— ABOUT THIS EXERCISE —
What lines in the material hold the string "React"? Copy out each of them.

— INPUT DATA —
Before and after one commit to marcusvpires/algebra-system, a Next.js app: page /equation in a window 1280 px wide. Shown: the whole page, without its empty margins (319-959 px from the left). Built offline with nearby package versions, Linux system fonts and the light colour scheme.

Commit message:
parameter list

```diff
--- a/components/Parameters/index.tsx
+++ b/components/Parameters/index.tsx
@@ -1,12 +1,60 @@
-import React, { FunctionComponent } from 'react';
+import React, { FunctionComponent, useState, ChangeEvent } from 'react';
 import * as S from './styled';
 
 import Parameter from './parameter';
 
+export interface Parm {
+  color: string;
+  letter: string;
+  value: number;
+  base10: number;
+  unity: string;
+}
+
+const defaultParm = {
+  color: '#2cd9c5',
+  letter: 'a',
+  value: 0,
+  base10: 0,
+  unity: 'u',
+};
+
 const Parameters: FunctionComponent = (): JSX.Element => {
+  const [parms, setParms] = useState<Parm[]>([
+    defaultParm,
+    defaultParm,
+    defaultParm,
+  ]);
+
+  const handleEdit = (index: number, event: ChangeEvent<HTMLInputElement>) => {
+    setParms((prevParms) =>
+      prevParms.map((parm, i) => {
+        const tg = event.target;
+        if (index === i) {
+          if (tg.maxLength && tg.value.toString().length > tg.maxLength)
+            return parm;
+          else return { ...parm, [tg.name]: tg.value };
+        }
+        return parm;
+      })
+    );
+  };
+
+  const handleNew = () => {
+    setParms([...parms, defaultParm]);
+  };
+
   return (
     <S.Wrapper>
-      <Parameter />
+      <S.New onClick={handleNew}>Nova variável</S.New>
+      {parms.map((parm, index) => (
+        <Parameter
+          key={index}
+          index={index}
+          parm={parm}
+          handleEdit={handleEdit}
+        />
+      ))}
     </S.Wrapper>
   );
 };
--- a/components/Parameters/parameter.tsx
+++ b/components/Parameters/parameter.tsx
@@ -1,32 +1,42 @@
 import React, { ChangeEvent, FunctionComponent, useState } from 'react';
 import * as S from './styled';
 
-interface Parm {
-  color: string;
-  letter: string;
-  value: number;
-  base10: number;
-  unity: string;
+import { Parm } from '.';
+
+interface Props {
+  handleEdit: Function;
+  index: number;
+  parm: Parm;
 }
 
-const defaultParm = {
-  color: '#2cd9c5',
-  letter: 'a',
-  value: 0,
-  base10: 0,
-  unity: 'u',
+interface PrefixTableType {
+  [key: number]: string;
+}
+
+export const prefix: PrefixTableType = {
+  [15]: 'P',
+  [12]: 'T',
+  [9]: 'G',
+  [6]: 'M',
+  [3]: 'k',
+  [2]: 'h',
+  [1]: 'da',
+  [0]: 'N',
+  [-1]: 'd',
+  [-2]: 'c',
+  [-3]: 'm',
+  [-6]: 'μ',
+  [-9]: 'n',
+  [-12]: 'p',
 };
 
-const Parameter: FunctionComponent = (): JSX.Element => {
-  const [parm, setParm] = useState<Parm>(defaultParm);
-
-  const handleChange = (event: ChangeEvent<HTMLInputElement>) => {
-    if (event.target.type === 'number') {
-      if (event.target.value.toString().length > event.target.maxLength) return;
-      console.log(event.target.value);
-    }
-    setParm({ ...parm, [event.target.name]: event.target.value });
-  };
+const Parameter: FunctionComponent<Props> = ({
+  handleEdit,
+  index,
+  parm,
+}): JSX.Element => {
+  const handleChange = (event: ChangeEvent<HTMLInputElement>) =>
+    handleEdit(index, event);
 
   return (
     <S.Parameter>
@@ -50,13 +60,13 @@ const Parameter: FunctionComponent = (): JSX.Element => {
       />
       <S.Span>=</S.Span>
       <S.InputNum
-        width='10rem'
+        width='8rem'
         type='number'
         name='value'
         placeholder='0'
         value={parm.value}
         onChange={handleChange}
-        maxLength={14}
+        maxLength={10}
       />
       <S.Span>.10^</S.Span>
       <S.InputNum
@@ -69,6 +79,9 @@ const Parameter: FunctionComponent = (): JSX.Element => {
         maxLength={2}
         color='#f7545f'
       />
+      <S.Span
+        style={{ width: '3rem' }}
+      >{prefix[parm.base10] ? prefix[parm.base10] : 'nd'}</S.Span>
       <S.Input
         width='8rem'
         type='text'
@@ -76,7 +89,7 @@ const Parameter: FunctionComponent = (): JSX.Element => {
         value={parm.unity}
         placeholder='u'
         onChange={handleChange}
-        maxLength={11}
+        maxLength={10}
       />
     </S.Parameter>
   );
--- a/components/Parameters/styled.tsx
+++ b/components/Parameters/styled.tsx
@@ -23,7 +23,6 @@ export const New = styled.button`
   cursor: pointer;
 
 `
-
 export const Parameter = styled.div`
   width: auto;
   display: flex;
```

— ANSWER SECTION —
-import React, { FunctionComponent } from 'react';
+import React, { FunctionComponent, useState, ChangeEvent } from 'react';
 import React, { ChangeEvent, FunctionComponent, useState } from 'react';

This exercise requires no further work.